### TASK GOAL
Each line from the one containing "column; align-items: flex-end;" through the end of the data must be retyped exactly, and no other line.

### SUPPLIED MATERIAL
[Start of section]

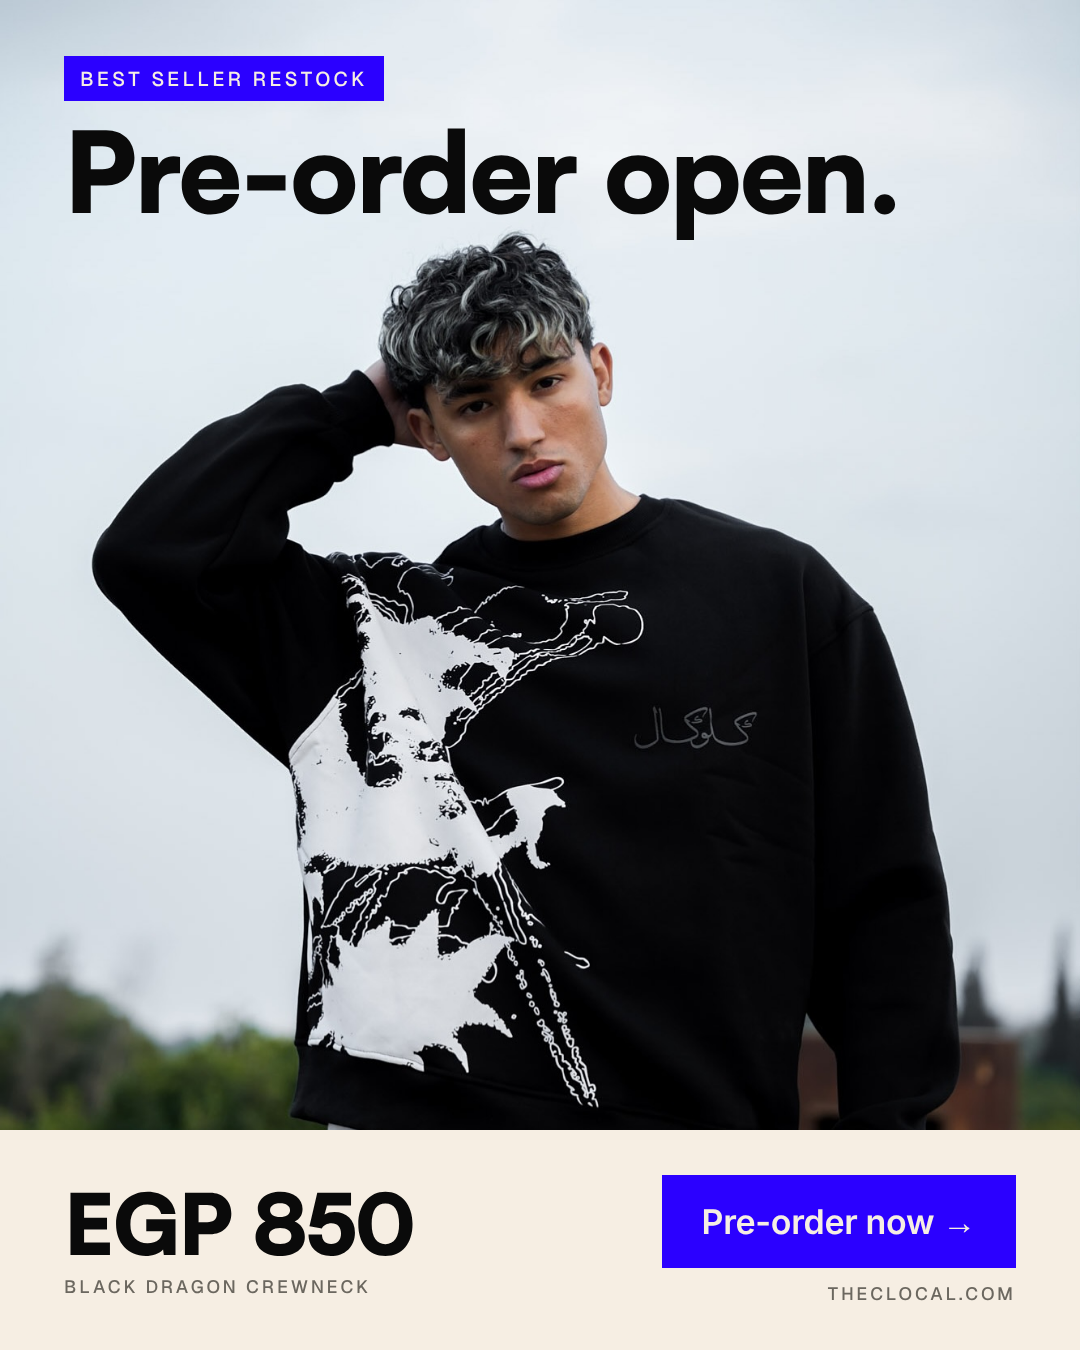
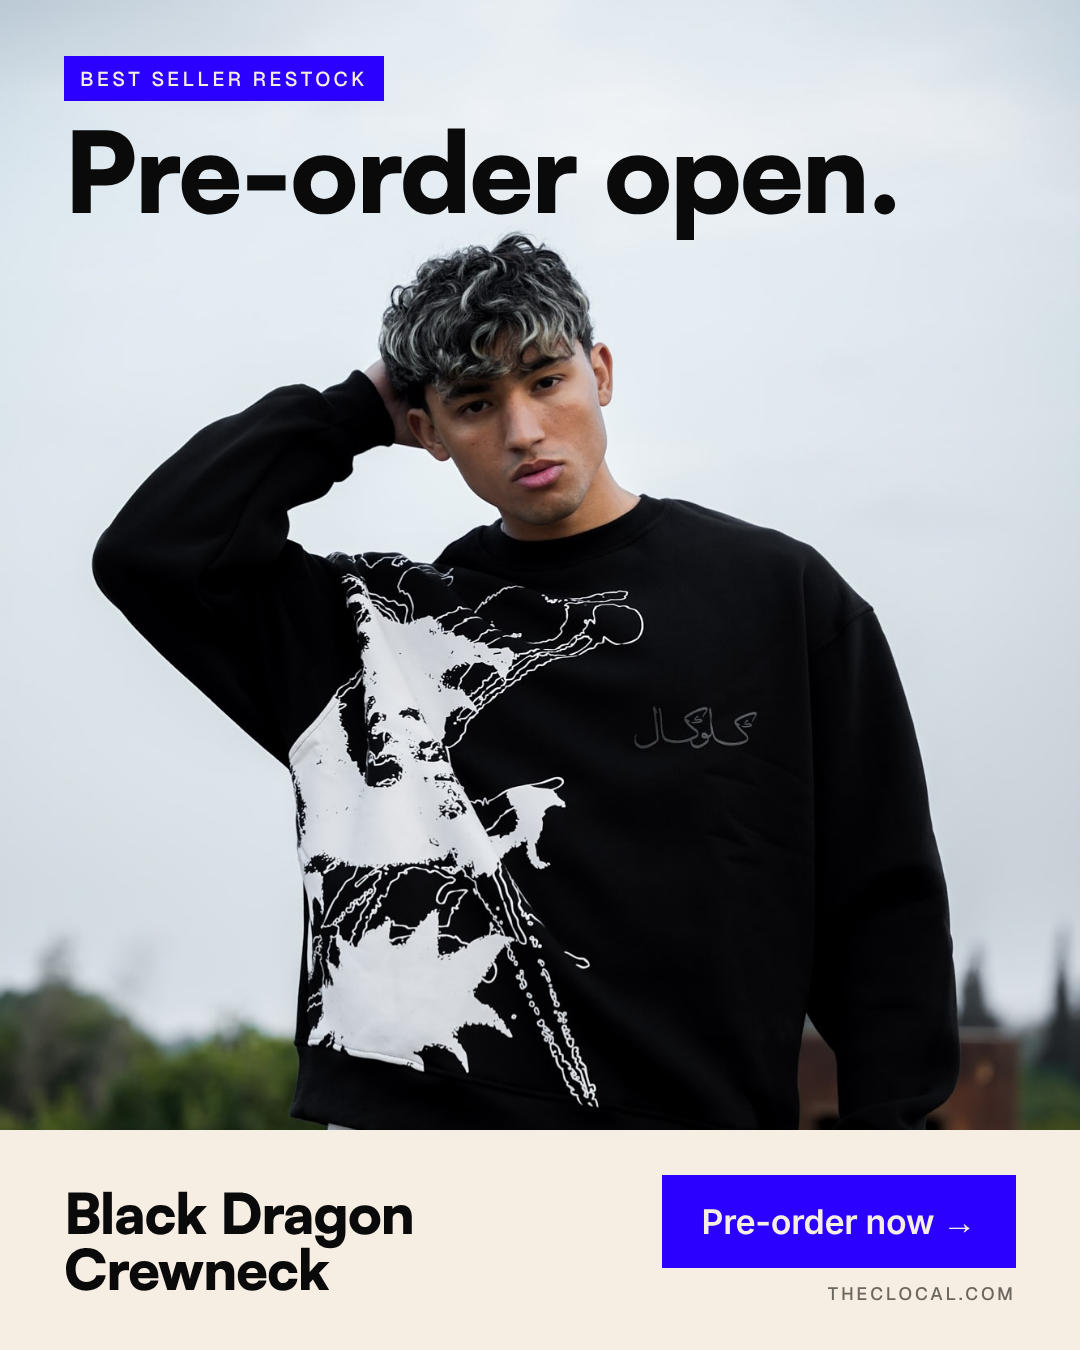
Remove price from AD06 direct-response creatives
Claude-Session: https://claude.ai/code/session_0134z9woteaCD6XRmPMXin1q

Changed region(s): [[0.0611, 0.8711, 0.3972, 0.9644]]

diff --git a/clocal-black-dragon-ads/src/ad06-direct-response_1x1.html b/clocal-black-dragon-ads/src/ad06-direct-response_1x1.html
@@ -5,7 +5,7 @@
   .col { position: absolute; left: 56px; top: 56px; bottom: 56px; width: 400px; display: flex; flex-direction: column; }
   .tag { align-self: flex-start; font-size: 18px; color: var(--cream); background: var(--blue); padding: 9px 14px 8px; }
   h1 { font-size: 68px; margin-top: 22px; }
-  .amt { font-family: "Satoshi"; font-weight: 900; font-size: 84px; letter-spacing: -0.02em; line-height: 1; margin-top: auto; }
+  .amt { font-family: "Satoshi"; font-weight: 900; font-size: 52px; letter-spacing: -0.02em; line-height: 1; margin-top: auto; }
   .name { font-size: 16px; color: var(--gray-500); margin-top: 12px; }
   .btn { margin-top: 36px; align-self: flex-start; font-size: 30px; padding: 22px 32px; }
   .site { font-size: 16px; color: var(--gray-500); margin-top: 14px; }
@@ -17,8 +17,7 @@
   <div class="col">
     <span class="label tag">Best seller restock</span>
     <h1 class="display">Pre-order<br>open.</h1>
-    <div class="amt">EGP 850</div>
-    <div class="label name">Black Dragon Crewneck</div>
+    <div class="amt">Black Dragon<br>Crewneck</div>
     <span class="btn">Pre-order now →</span>
     <span class="label site">theclocal.com</span>
     <span class="wm"></span>

diff --git a/clocal-black-dragon-ads/src/ad06-direct-response_4x5.html b/clocal-black-dragon-ads/src/ad06-direct-response_4x5.html
@@ -6,7 +6,7 @@
   .tag { display: inline-block; font-size: 20px; color: var(--cream); background: var(--blue); padding: 10px 16px 9px; }
   .over h1 { font-size: 112px; margin-top: 18px; color: var(--ink); }
   .band { position: absolute; left: 64px; right: 64px; top: 1130px; bottom: 0; display: flex; justify-content: space-between; align-items: center; }
-  .amt { font-family: "Satoshi"; font-weight: 900; font-size: 84px; letter-spacing: -0.02em; line-height: 1; }
+  .amt { font-family: "Satoshi"; font-weight: 900; font-size: 56px; letter-spacing: -0.02em; line-height: 1; }
   .name { font-size: 18px; color: var(--gray-500); margin-top: 10px; }
   .right { display: flex; flex-direction: column; align-items: flex-end; gap: 14px; }
   .right .label { font-size: 18px; color: var(--gray-500); }
@@ -19,7 +19,7 @@
     <h1 class="display">Pre-order open.</h1>
   </div>
   <div class="band">
-    <div><div class="amt">EGP 850</div><div class="label name">Black Dragon Crewneck</div></div>
+    <div><div class="amt">Black Dragon<br>Crewneck</div></div>
     <div class="right"><span class="btn">Pre-order now →</span><span class="label">theclocal.com</span></div>
   </div>
 </div>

[End of section]

### EXERCISE RESPONSE
   .right { display: flex; flex-direction: column; align-items: flex-end; gap: 14px; }
   .right .label { font-size: 18px; color: var(--gray-500); }
@@ -19,7 +19,7 @@
     <h1 class="display">Pre-order open.</h1>
   </div>
   <div class="band">
-    <div><div class="amt">EGP 850</div><div class="label name">Black Dragon Crewneck</div></div>
+    <div><div class="amt">Black Dragon<br>Crewneck</div></div>
     <div class="right"><span class="btn">Pre-order now →</span><span class="label">theclocal.com</span></div>
   </div>
 </div>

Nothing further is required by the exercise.